Eventually we went somewhere no longer in walking distance and I forgot about it for almost twenty years. I heard they closed it down to keep the earthquakes out. I began to dream of it again. I was three thousand miles away and I dreamed of the exhibits somewhere temporary, a brown hall with the touch tank alive with starfish in a light like old beer, packing crates, a prickling joy. I wanted to go home. I wanted to fall on my knees in the first temple. There are gods you can only speak to when you stand somewhere that was holy as a child.

When the museum reopened I stood in line with my heart shaking in my stomach. Under the new green roof was a white gape of space. The emptiness was shaped like velociraptors and jewelbox terrariums. An absence in the space of a spiral tank shedding twilight, a room full of bones, glass boxes of gems. The alligators squirmed in a pit made of windows, uneasy, their underbellies showing. The room scooped clean as an eggshell and the pendulum swinging from the roof like an embarrassed yolk. I ran my tongue over the museum and felt nothing but hollows where teeth used to be. If you set down a piano in that smiling void the jangling would ring out through the space and hang there humming. The architect's name is Renzo Piano. I want to set him down there with clumsy hands and jangle the whereabouts of my ikons out of him. He will stand there humming and ask me why I want such dusty old gods anyway. Look, he says, these ones are so clean, so modern, so bright.

Afterwards I ran frantically to another kind of emptiness, the internet, and searched with shaking hands for proof I hadn't made it up. There were so few pictures I was sure I had invented it, my memories recalled dreams, the rooms of Jurassic forest and the space-dark of the planetarium illusions, imaginary collections of moon rocks and bones. Maybe there had never been such a museum. I turned up page after page of photos of shiny new artificial rainforest, the same sole T Rex skeleton over and over. Renzo Piano, you made the dinosaurs extinct -- again. I am trembling as I write this. It is like being told you made up your mother. It is like coming home to your father with his arm around a woman that you've never seen, a room full of blank stares when you demand to see the woman who goes back inside you so far she comes out the other side and it turns out you were inside her in the first place. Where did she go, you plead, what have you done with my mother. But this one is so beautiful, says your father, what do you need to remember her for?
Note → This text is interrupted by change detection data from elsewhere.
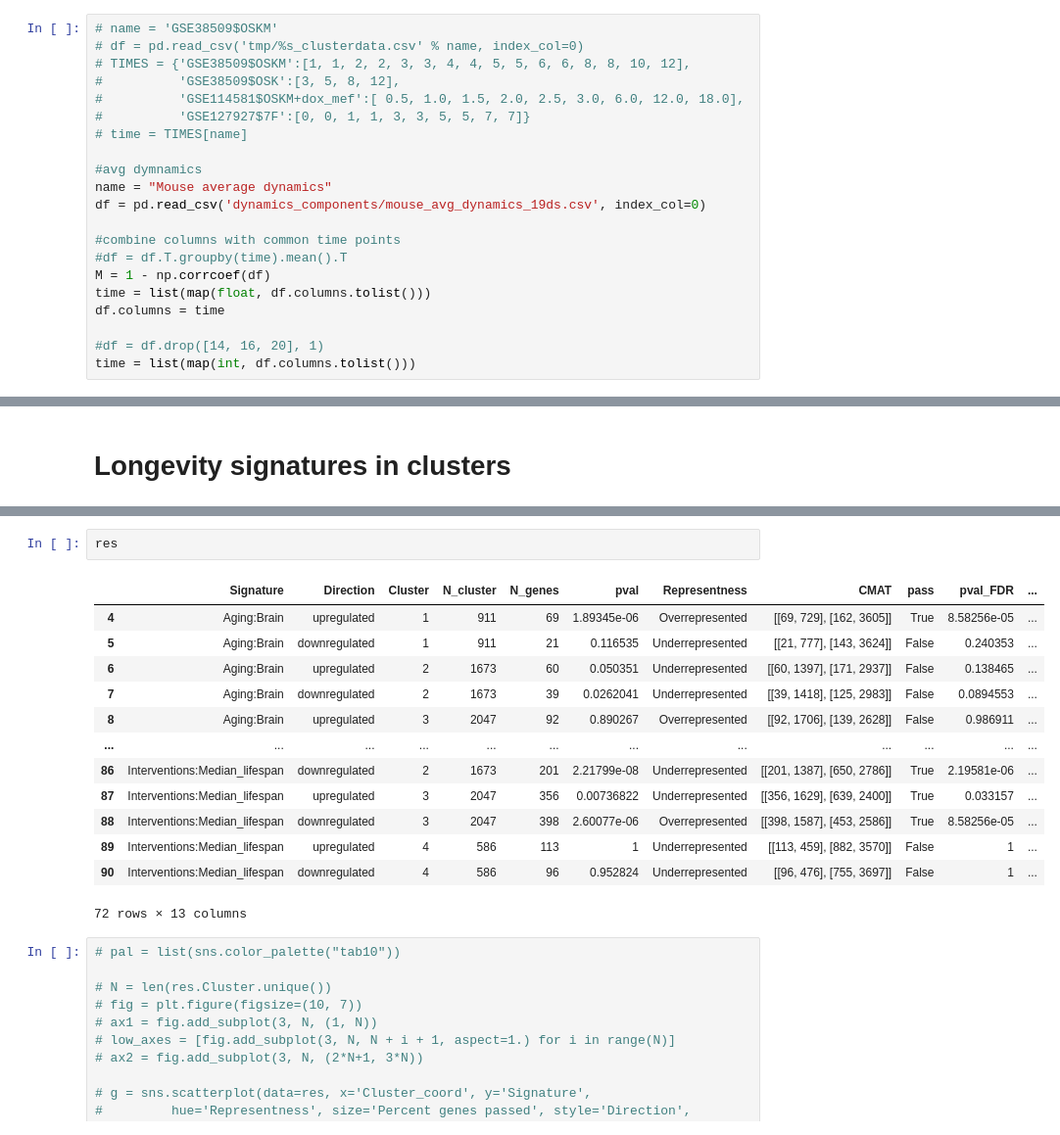
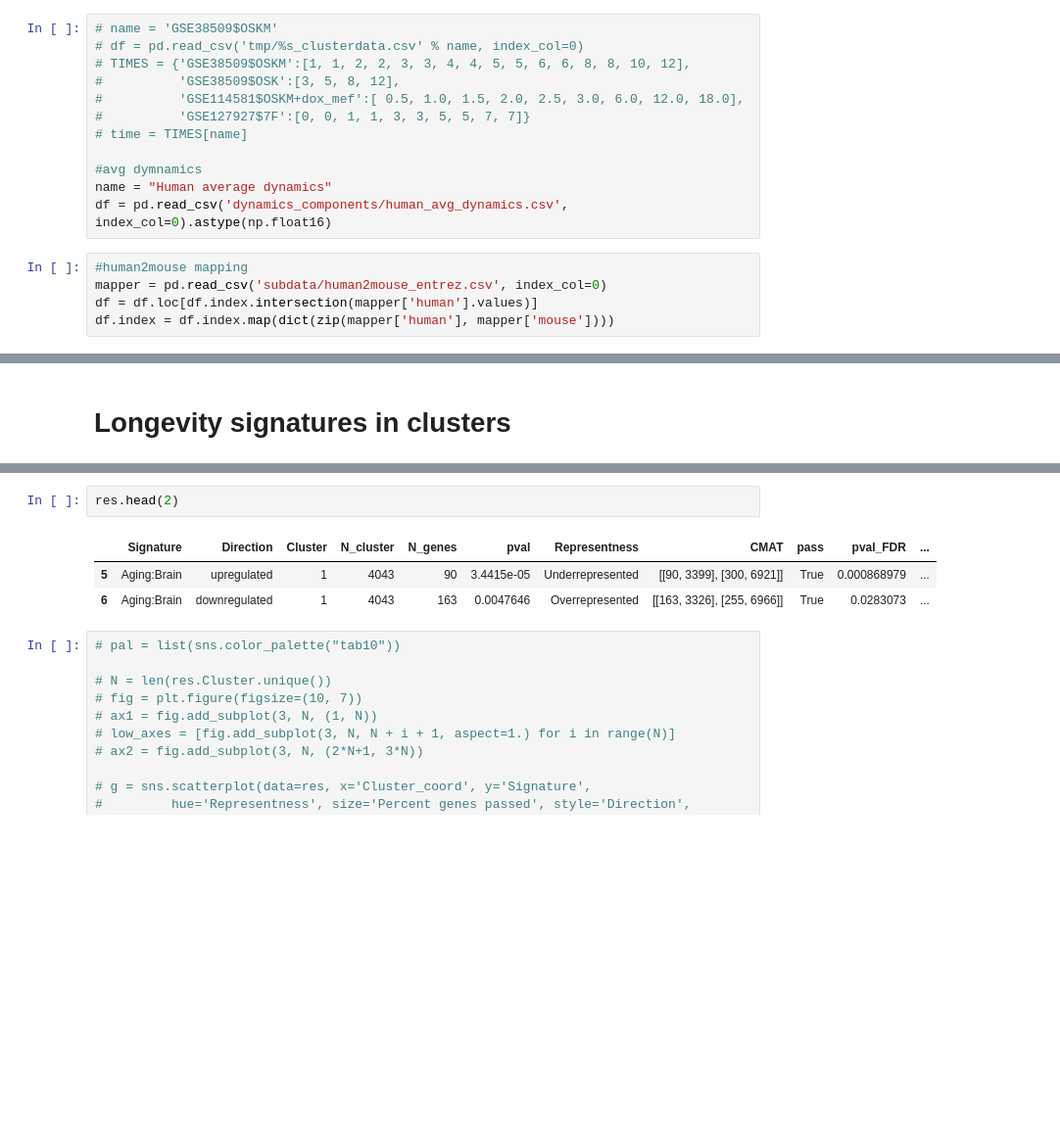
Before and after one commit to shappiron/Reprogramming_meta, a Jupyter notebook: clustering.ipynb, the cells around one changed output, grey strips where cells are left out. Shown: that part at 98% size. Saved outputs shown, nothing was run; the diff lists cells and outputs as text; blank space fills up the shorter version.

```diff
--- a/clustering.ipynb
+++ b/clustering.ipynb
@@ -41,14 +41,10 @@ import json
 # time = TIMES[name]
 
 #avg dymnamics
-name = "Mouse average dynamics"
-df = pd.read_csv('dynamics_components/mouse_avg_dynamics_19ds.csv', index_col=0)
-
-#combine columns with common time points
-#df = df.T.groupby(time).mean().T
-M = 1 - np.corrcoef(df)
-time = list(map(float, df.columns.tolist()))
-df.columns = time
-
-#df = df.drop([14, 16, 20], 1)
-time = list(map(int, df.columns.tolist()))
+name = "Human average dynamics"
+df = pd.read_csv('dynamics_components/human_avg_dynamics.csv', index_col=0).astype(np.float16)
+# %%
+#human2mouse mapping
+mapper = pd.read_csv('subdata/human2mouse_entrez.csv', index_col=0)
+df = df.loc[df.index.intersection(mapper['human'].values)]
+df.index = df.index.map(dict(zip(mapper['human'], mapper['mouse'])))
@@ -344,19 +355,9 @@ DATASET Mouse average dynamics
 # %%
-res
+res.head(2)
 # %% [output]
 |  | Signature | Direction | Cluster | N_cluster | N_genes | pval | Representness | CMAT | pass | pval_FDR | ... |
-| 4 | Aging:Brain | upregulated | 1 | 911 | 69 | 1.89345e-06 | Overrepresented | [[69, 729], [162, 3605]] | True | 8.58256e-05 | ... |
-| 5 | Aging:Brain | downregulated | 1 | 911 | 21 | 0.116535 | Underrepresented | [[21, 777], [143, 3624]] | False | 0.240353 | ... |
-| 6 | Aging:Brain | upregulated | 2 | 1673 | 60 | 0.050351 | Underrepresented | [[60, 1397], [171, 2937]] | False | 0.138465 | ... |
-| 7 | Aging:Brain | downregulated | 2 | 1673 | 39 | 0.0262041 | Underrepresented | [[39, 1418], [125, 2983]] | False | 0.0894553 | ... |
-| 8 | Aging:Brain | upregulated | 3 | 2047 | 92 | 0.890267 | Overrepresented | [[92, 1706], [139, 2628]] | False | 0.986911 | ... |
-| ... | ... | ... | ... | ... | ... | ... | ... | ... | ... | ... | ... |
-| 86 | Interventions:Median_lifespan | downregulated | 2 | 1673 | 201 | 2.21799e-08 | Underrepresented | [[201, 1387], [650, 2786]] | True | 2.19581e-06 | ... |
-| 87 | Interventions:Median_lifespan | upregulated | 3 | 2047 | 356 | 0.00736822 | Underrepresented | [[356, 1629], [639, 2400]] | True | 0.033157 | ... |
-| 88 | Interventions:Median_lifespan | downregulated | 3 | 2047 | 398 | 2.60077e-06 | Overrepresented | [[398, 1587], [453, 2586]] | True | 8.58256e-05 | ... |
-| 89 | Interventions:Median_lifespan | upregulated | 4 | 586 | 113 | 1 | Underrepresented | [[113, 459], [882, 3570]] | False | 1 | ... |
-| 90 | Interventions:Median_lifespan | downregulated | 4 | 586 | 96 | 0.952824 | Underrepresented | [[96, 476], [755, 3697]] | False | 1 | ... |
+| 5 | Aging:Brain | upregulated | 1 | 4043 | 90 | 3.4415e-05 | Underrepresented | [[90, 3399], [300, 6921]] | True | 0.000868979 | ... |
+| 6 | Aging:Brain | downregulated | 1 | 4043 | 163 | 0.0047646 | Overrepresented | [[163, 3326], [255, 6966]] | True | 0.0283073 | ... |
-72 rows × 13 columns
 # %%
 # pal = list(sns.color_palette("tab10"))
 
```
Also changed, not shown: parts of 9 cells of this notebook, 3 other files.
Renzo Piano stands reverberating in his luminous galleries. Under his feet are the ruins of the temple I imagined coming home to. An extinct museum. There will be no case for its fossil. I will not remember it in glass boxes. In my imagination it is still alive, extravagant and musty, shattered by the avoidance of a shattering. How safe it is now, where no earthquake can uproot it from my bones.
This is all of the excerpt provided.